### Action item
Determine the number of lines in the data below that hold "background"; give nothing but that number.

━━━━━ Records supplied ━━━━━

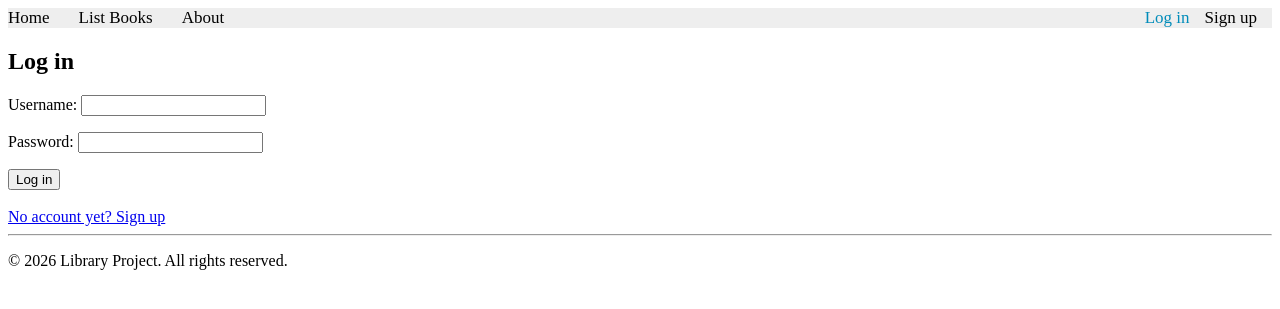
After one commit to Bayanor/libraryproject, a Django app: page /users/login in a window 1280 px wide. The commit adds this page. Shown: the top 309 px of the page. Run offline with Django 5.2, Linux system fonts and the light colour scheme.

Commit message:
Lab 12: Django contrib package

```diff
--- a/apps/bookmodule/views.py
+++ b/apps/bookmodule/views.py
@@ -1,3 +1,4 @@
+from django.contrib.auth.decorators import login_required
 from django.http import HttpResponse
 from django.shortcuts import render, redirect, get_object_or_404
 from django.db.models import Q, Count, Sum, Avg, Max, Min
@@ -228,11 +229,13 @@ def lab9_part2_deletebook(request, id):
     return redirect('books.lab9_part2_listbooks')
 
 
+@login_required
 def lab11_task3_textbooks(request):
     textbooks = Textbook.objects.all().order_by('-id')
     return render(request, 'bookmodule/lab11_task3/textbooks.html', {'textbooks': textbooks})
 
 
+@login_required
 def lab11_task3_addtextbook(request):
     if request.method == 'POST':
         form = TextbookForm(request.POST, request.FILES)
@@ -244,6 +247,7 @@ def lab11_task3_addtextbook(request):
     return render(request, 'bookmodule/lab11_task3/addtextbook.html', {'form': form})
 
 
+@login_required
 def lab11_task3_edittextbook(request, id):
     textbook = get_object_or_404(Textbook, id=id)
     if request.method == 'POST':
@@ -256,6 +260,7 @@ def lab11_task3_edittextbook(request, id):
     return render(request, 'bookmodule/lab11_task3/edittextbook.html', {'form': form, 'textbook': textbook})
 
 
+@login_required
 def lab11_task3_deletetextbook(request, id):
     textbook = get_object_or_404(Textbook, id=id)
     textbook.cover.delete(save=False)
--- a/apps/static/styles.css
+++ b/apps/static/styles.css
@@ -14,3 +14,49 @@
 .topnav a.active{
     color: #008CBA;
 }
+
+.topnav a.navright {
+    float: right;
+    margin-right: 15px;
+}
+
+.topnav span.navuser {
+    float: right;
+    margin-right: 25px;
+    font-size: 17px;
+    color: #555555;
+}
+
+/* one style per message tag of contrib.messages */
+.message {
+    padding: 10px 14px;
+    margin: 12px 0;
+    border: 1px solid transparent;
+    border-radius: 4px;
+    font-size: 15px;
+}
+
+.message.success {
+    color: #0f5132;
+    background-color: #d1e7dd;
+    border-color: #badbcc;
+}
+
+.message.error {
+    color: #842029;
+    background-color: #f8d7da;
+    border-color: #f5c2c7;
+}
+
+.message.warning {
+    color: #664d03;
+    background-color: #fff3cd;
+    border-color: #ffecb5;
+}
+
+.message.info,
+.message.debug {
+    color: #055160;
+    background-color: #cff4fc;
+    border-color: #b6effb;
+}
--- a/apps/templates/includes/header.html
+++ b/apps/templates/includes/header.html
@@ -3,5 +3,12 @@
     <a class="{% if url_name == 'books.index' %}active{% endif %}" href="{% url "books.index" %}">Home</a>
     <a class="{% if url_name == 'books.list_books' %}active{% endif %}" href="{% url "books.list_books" %}">List Books</a>
     <a class="{% if url_name == 'books.aboutus' %}active{% endif %}" href="{% url "books.aboutus" %}">About</a>
+    {% if user.is_authenticated %}
+        <a class="navright" href="{% url "users.logout" %}">Log out</a>
+        <span class="navuser">{{ user.username }}</span>
+    {% else %}
+        <a class="navright {% if url_name == 'users.register' %}active{% endif %}" href="{% url "users.register" %}">Sign up</a>
+        <a class="navright {% if url_name == 'users.login' %}active{% endif %}" href="{% url "users.login" %}">Log in</a>
+    {% endif %}
 </div>
 {% endwith %}
--- a/apps/templates/layouts/base.html
+++ b/apps/templates/layouts/base.html
@@ -14,6 +14,9 @@
 </head>
 <body>
     {% include "includes/header.html" %}
+    {% for message in messages %}
+        <div class="message {{ message.tags }}">{{ message }}</div>
+    {% endfor %}
     {% block content %} {% endblock content %}
     {% include "includes/footer.html" %}
 </body>
--- /dev/null
+++ b/apps/templates/usermodule/lab12/login.html
@@ -0,0 +1,14 @@
+{% extends "layouts/base.html" %}
+
+{% block title %} Lab 12 - Log in {% endblock title %}
+
+{% block content %}
+    <h2>Log in</h2>
+    <form method="post">
+        {% csrf_token %}
+        {{ form.as_p }}
+        <button type="submit" name="login">Log in</button>
+    </form>
+    <br>
+    <a href="{% url 'users.register' %}">No account yet? Sign up</a>
+{% endblock content %}
--- a/apps/usermodule/forms.py
+++ b/apps/usermodule/forms.py
@@ -1,4 +1,6 @@
 from django import forms
+from django.contrib.auth.models import User
+
 from .models import Address, Student, Student2
 
 
@@ -40,3 +42,34 @@ class Student2Form(forms.ModelForm):
         if age <= 3:
             raise forms.ValidationError('Age must be above 3.')
         return age
+
+
+class SignUpForm(forms.ModelForm):
+    class Meta:
+        model = User
+        fields = ['username', 'email']
+
+    username = forms.CharField(label="Username", max_length=150, required=True)
+    email = forms.EmailField(label="Email", required=True)
+    password1 = forms.CharField(label="Password", widget=forms.PasswordInput, required=True)
+    password2 = forms.CharField(label="Confirm password", widget=forms.PasswordInput, required=True)
+
+    def clean_password2(self):
+        password1 = self.cleaned_data.get('password1')
+        password2 = self.cleaned_data['password2']
+        if password1 != password2:
+            raise forms.ValidationError('The two passwords do not match.')
+        return password2
+
+    def save(self, commit=True):
+        user = super().save(commit=False)
+        # set_password hashes the password (PBKDF2 + SHA256) instead of storing it raw
+        user.set_password(self.cleaned_data['password1'])
+        if commit:
+            user.save()
+        return user
+
+
+class LoginForm(forms.Form):
+    username = forms.CharField(label="Username", max_length=150, required=True)
+    password = forms.CharField(label="Password", widget=forms.PasswordInput, required=True)
--- a/apps/usermodule/urls.py
+++ b/apps/usermodule/urls.py
@@ -14,4 +14,8 @@ urlpatterns = [
     path('lab11_task2/addstudent', views.lab11_task2_addstudent, name="users.lab11_task2_addstudent"),
     path('lab11_task2/editstudent/<int:id>', views.lab11_task2_editstudent, name="users.lab11_task2_editstudent"),
     path('lab11_task2/deletestudent/<int:id>', views.lab11_task2_deletestudent, name="users.lab11_task2_deletestudent"),
+
+    path('register', views.lab12_register, name="users.register"),
+    path('login', views.lab12_login, name="users.login"),
+    path('logout', views.lab12_logout, name="users.logout"),
 ]
--- a/apps/usermodule/views.py
+++ b/apps/usermodule/views.py
@@ -1,8 +1,11 @@
+from django.contrib import messages
+from django.contrib.auth import authenticate, login, logout
+from django.contrib.auth.decorators import login_required
 from django.db.models import Count
 from django.shortcuts import render, redirect, get_object_or_404
 
 from .models import Address, Student, Student2
-from .forms import StudentForm, Student2Form
+from .forms import StudentForm, Student2Form, SignUpForm, LoginForm
 
 
 def students_per_city(request):
@@ -10,11 +13,13 @@ def students_per_city(request):
     return render(request, 'usermodule/students_per_city.html', {'cities': cities})
 
 
+@login_required
 def lab11_task1_students(request):
     students = Student.objects.all().order_by('-id')
     return render(request, 'usermodule/lab11_task1/students.html', {'students': students})
 
 
+@login_required
 def lab11_task1_addstudent(request):
     if request.method == 'POST':
         form = StudentForm(request.POST)
@@ -26,6 +31,7 @@ def lab11_task1_addstudent(request):
     return render(request, 'usermodule/lab11_task1/addstudent.html', {'form': form})
 
 
+@login_required
 def lab11_task1_editstudent(request, id):
     student = get_object_or_404(Student, id=id)
     if request.method == 'POST':
@@ -38,17 +44,20 @@ def lab11_task1_editstudent(request, id):
     return render(request, 'usermodule/lab11_task1/editstudent.html', {'form': form, 'student': student})
 
 
+@login_required
 def lab11_task1_deletestudent(request, id):
     student = get_object_or_404(Student, id=id)
     student.delete()
     return redirect('users.lab11_task1_students')
 
 
+@login_required
 def lab11_task2_students(request):
     students = Student2.objects.all().order_by('-id')
     return render(request, 'usermodule/lab11_task2/students.html', {'students': students})
 
 
+@login_required
 def lab11_task2_addstudent(request):
     if request.method == 'POST':
         form = Student2Form(request.POST)
@@ -60,6 +69,7 @@ def lab11_task2_addstudent(request):
     return render(request, 'usermodule/lab11_task2/addstudent.html', {'form': form})
 
 
+@login_required
 def lab11_task2_editstudent(request, id):
     student = get_object_or_404(Student2, id=id)
     if request.method == 'POST':
@@ -72,7 +82,46 @@ def lab11_task2_editstudent(request, id):
     return render(request, 'usermodule/lab11_task2/editstudent.html', {'form': form, 'student': student})
 
 
+@login_required
 def lab11_task2_deletestudent(request, id):
     student = get_object_or_404(Student2, id=id)
     student.delete()
     return redirect('users.lab11_task2_students')
+
+
+def lab12_register(request):
+    if request.method == 'POST':
+        form = SignUpForm(request.POST)
+        if form.is_valid():
+            user = form.save()
+            messages.success(request, 'You have successfully registered, ' + user.username + '.')
+            return redirect('users.login')
+        messages.error(request, 'An error occurred while saving the data.')
+    else:
+        form = SignUpForm()
+    return render(request, 'usermodule/lab12/register.html', {'form': form})
+
+
+def lab12_login(request):
+    if request.method == 'POST':
+        form = LoginForm(request.POST)
+        if form.is_valid():
+            user = authenticate(request,
+                                username=form.cleaned_data['username'],
+                                password=form.cleaned_data['password'])
+            if user is not None:
+                login(request, user)  # stores the session in the request
+                messages.success(request, 'Login successfully.')
+                return redirect(request.GET.get('next') or 'books.index')
+            messages.error(request, 'Wrong username or password.')
+        else:
+            messages.error(request, 'An error occurred while reading the form.')
+    else:
+        form = LoginForm()
+    return render(request, 'usermodule/lab12/login.html', {'form': form})
+
+
+def lab12_logout(request):
+    logout(request)
+    messages.info(request, 'You have been logged out.')
+    return redirect('books.index')  # goto landing page
--- a/libraryproject/settings.py
+++ b/libraryproject/settings.py
@@ -55,6 +55,9 @@ MIDDLEWARE = [
 ]
 
 ROOT_URLCONF = 'libraryproject.urls'
+
+# Where @login_required sends a user that is not logged in yet
+LOGIN_URL = '/users/login'
 
 TEMPLATES = [
     {
```
Also changed, not shown: apps/templates/usermodule/lab12/register.html (added, +14 -0 lines), db.sqlite3.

━━━━━

### Written answer
4